Participants completed eight tests that, the researchers assert, encompass three dimensions of memory: rapid information processing and recall of just-learned material, verbal memory, and memory for shapes. Hypertensives performed more poorly than controls only on measures tapping into the first dimension, Blumenthal and his associates contend in the January-February PSYCHOSOMATIC MEDICINE.

For instance, immediately after studying either two, four, or six digits shown on a video screen, hypertensives took longer to indicate whether a single digit presented later on the screen had been part of the original set. They also required more time to draw a line connecting a series of letters and numbers in sequence (1-A, 2-B, and so on).

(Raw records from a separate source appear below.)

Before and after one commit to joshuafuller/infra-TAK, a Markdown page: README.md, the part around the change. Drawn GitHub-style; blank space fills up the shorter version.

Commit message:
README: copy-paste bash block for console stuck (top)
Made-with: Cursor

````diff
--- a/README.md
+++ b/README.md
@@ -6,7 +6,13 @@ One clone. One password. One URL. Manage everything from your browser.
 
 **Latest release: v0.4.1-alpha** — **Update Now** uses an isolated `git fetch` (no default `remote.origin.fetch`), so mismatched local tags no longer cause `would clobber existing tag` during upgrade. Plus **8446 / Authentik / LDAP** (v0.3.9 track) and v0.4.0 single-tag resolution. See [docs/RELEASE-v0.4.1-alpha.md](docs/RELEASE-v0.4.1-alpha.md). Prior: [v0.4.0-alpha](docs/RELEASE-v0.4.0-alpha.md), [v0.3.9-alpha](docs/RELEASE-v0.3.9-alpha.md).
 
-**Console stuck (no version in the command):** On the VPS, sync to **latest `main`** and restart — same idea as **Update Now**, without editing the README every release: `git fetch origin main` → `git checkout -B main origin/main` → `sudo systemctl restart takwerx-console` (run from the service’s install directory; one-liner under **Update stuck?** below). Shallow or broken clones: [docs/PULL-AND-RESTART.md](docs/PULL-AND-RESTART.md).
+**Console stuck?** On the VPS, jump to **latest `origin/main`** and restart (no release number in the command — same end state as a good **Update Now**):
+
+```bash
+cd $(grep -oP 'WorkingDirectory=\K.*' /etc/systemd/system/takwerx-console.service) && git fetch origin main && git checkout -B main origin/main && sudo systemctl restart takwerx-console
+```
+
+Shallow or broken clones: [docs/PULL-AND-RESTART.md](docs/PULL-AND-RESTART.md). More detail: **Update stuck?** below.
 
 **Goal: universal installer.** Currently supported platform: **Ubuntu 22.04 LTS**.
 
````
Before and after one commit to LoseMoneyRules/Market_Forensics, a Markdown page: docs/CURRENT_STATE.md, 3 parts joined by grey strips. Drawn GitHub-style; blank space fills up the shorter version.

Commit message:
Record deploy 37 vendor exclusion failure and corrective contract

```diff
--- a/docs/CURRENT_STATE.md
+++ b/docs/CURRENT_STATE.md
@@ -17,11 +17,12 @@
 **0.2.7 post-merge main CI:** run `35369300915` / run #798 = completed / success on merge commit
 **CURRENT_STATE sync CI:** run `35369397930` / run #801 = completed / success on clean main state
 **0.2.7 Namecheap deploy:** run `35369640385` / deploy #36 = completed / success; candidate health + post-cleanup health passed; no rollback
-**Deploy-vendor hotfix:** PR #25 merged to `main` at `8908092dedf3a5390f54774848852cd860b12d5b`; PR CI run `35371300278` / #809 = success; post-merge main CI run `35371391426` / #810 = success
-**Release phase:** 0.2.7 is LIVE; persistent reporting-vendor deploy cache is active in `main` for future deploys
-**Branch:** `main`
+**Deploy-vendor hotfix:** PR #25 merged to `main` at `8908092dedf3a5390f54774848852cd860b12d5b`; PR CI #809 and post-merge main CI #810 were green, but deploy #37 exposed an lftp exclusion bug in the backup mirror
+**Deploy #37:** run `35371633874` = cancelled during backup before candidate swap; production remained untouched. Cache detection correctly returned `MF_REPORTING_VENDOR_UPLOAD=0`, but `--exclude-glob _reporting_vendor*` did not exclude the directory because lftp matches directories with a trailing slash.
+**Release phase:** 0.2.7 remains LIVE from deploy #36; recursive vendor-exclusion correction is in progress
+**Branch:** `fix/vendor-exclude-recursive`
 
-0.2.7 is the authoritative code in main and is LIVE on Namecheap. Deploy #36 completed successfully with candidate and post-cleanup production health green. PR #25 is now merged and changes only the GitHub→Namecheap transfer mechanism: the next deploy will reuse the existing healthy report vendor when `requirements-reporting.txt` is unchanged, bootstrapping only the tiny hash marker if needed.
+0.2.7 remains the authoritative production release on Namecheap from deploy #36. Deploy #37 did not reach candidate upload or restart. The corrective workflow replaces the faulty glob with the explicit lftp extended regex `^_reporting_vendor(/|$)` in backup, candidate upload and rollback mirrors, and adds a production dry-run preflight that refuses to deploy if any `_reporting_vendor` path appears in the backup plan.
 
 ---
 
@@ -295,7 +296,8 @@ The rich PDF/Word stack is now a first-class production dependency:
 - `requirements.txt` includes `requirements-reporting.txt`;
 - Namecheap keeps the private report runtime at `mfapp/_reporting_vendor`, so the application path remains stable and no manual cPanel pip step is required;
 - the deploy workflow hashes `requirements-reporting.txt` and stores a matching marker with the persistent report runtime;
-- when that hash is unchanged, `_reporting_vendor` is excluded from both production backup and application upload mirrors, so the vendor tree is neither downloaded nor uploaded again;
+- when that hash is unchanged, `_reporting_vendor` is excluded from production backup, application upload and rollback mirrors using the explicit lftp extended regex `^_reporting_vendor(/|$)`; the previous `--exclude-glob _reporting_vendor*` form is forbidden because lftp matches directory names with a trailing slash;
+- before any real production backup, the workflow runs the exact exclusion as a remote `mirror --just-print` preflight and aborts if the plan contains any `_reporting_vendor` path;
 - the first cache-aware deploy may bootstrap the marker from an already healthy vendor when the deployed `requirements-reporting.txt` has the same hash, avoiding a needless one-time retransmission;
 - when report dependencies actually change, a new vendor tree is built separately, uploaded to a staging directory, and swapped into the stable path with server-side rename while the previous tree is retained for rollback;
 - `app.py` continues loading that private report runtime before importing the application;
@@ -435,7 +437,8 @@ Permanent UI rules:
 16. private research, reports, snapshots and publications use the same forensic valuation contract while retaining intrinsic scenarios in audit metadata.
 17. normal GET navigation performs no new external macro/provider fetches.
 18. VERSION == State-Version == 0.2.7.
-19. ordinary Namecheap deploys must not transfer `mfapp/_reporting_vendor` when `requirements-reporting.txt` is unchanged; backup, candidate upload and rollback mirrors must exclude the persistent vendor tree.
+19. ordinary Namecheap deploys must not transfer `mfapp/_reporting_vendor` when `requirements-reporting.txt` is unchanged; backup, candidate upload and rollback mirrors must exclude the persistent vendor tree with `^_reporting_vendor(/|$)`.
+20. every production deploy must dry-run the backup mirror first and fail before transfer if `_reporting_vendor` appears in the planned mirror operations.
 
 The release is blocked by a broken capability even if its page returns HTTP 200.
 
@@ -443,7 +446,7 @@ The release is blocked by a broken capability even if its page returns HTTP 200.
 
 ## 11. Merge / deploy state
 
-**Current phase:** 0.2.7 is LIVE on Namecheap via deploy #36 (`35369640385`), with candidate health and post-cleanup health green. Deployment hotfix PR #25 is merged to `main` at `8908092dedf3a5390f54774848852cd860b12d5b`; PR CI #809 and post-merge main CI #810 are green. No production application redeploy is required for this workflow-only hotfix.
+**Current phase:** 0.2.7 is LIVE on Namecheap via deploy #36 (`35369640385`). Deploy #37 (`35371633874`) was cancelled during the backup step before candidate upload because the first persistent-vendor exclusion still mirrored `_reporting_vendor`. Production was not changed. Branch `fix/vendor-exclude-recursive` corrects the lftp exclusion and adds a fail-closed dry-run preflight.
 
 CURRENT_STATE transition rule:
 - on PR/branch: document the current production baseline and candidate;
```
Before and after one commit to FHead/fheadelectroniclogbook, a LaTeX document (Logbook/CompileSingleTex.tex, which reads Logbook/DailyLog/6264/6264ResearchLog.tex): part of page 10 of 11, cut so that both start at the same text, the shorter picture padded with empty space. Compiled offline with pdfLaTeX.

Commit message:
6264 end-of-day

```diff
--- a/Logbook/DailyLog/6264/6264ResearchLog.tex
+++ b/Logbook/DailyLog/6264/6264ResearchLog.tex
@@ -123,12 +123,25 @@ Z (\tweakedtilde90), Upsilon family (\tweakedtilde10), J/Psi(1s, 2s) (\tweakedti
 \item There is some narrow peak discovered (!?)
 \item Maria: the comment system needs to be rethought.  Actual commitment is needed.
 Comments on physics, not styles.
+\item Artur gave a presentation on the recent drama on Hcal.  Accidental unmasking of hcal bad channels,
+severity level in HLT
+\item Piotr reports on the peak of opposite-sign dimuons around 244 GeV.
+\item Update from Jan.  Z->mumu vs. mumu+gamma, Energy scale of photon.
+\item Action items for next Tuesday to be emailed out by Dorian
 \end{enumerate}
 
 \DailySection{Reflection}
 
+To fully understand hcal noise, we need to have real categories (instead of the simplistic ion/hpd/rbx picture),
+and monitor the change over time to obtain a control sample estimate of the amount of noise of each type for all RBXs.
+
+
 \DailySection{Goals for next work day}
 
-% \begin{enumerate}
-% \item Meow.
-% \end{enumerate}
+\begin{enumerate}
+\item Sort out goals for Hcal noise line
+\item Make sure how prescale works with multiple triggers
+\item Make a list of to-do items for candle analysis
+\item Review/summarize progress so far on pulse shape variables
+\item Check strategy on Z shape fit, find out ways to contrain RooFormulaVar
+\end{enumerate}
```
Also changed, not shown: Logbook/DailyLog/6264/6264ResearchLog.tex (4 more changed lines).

The ways in which sustained hypertension may alter brain function and thus subtly interfere with mental activity remain unknown, the researchers note.
COPYRIGHT 1993 Science Service, Inc.
No portion of this article can be reproduced without the express written permission from the copyright holder.
Copyright 1993, Gale Group. All rights reserved. Gale Group is a Thomson Corporation Company.

Article Details
Printer friendly Cite/link Email Feedback
Title Annotation:people with high blood pressure perform mental manipulations and retrieve recently-learned information more slowly than people with normal blood pressure
Publication:Science News
Article Type:Brief Article
Date:Mar 20, 1993
Previous Article:In the wild, a bolt of "bucky" luck.
Next Article:Pregnancy troubles, before and after.

Related Articles
Signs and sounds of high blood pressure.
Caffeine and hypertension: a bad brew?
Brain graft causes hypertension in rats.
White-Coat Hypertension.
Salt trial provokes DASH of skepticism.
Selected Ongoing Clinical Trials (*). (Featured CME Topic: Hypertension).
High blood pressure may cost you your wits.
Hypertensive men living in a southern city: is it a recipe for disaster?
The relationship between depressive symptomatology and high blood pressure in Hispanic elderly.

Terms of use | Copyright © 2017 Farlex, Inc. | Feedback | For webmasters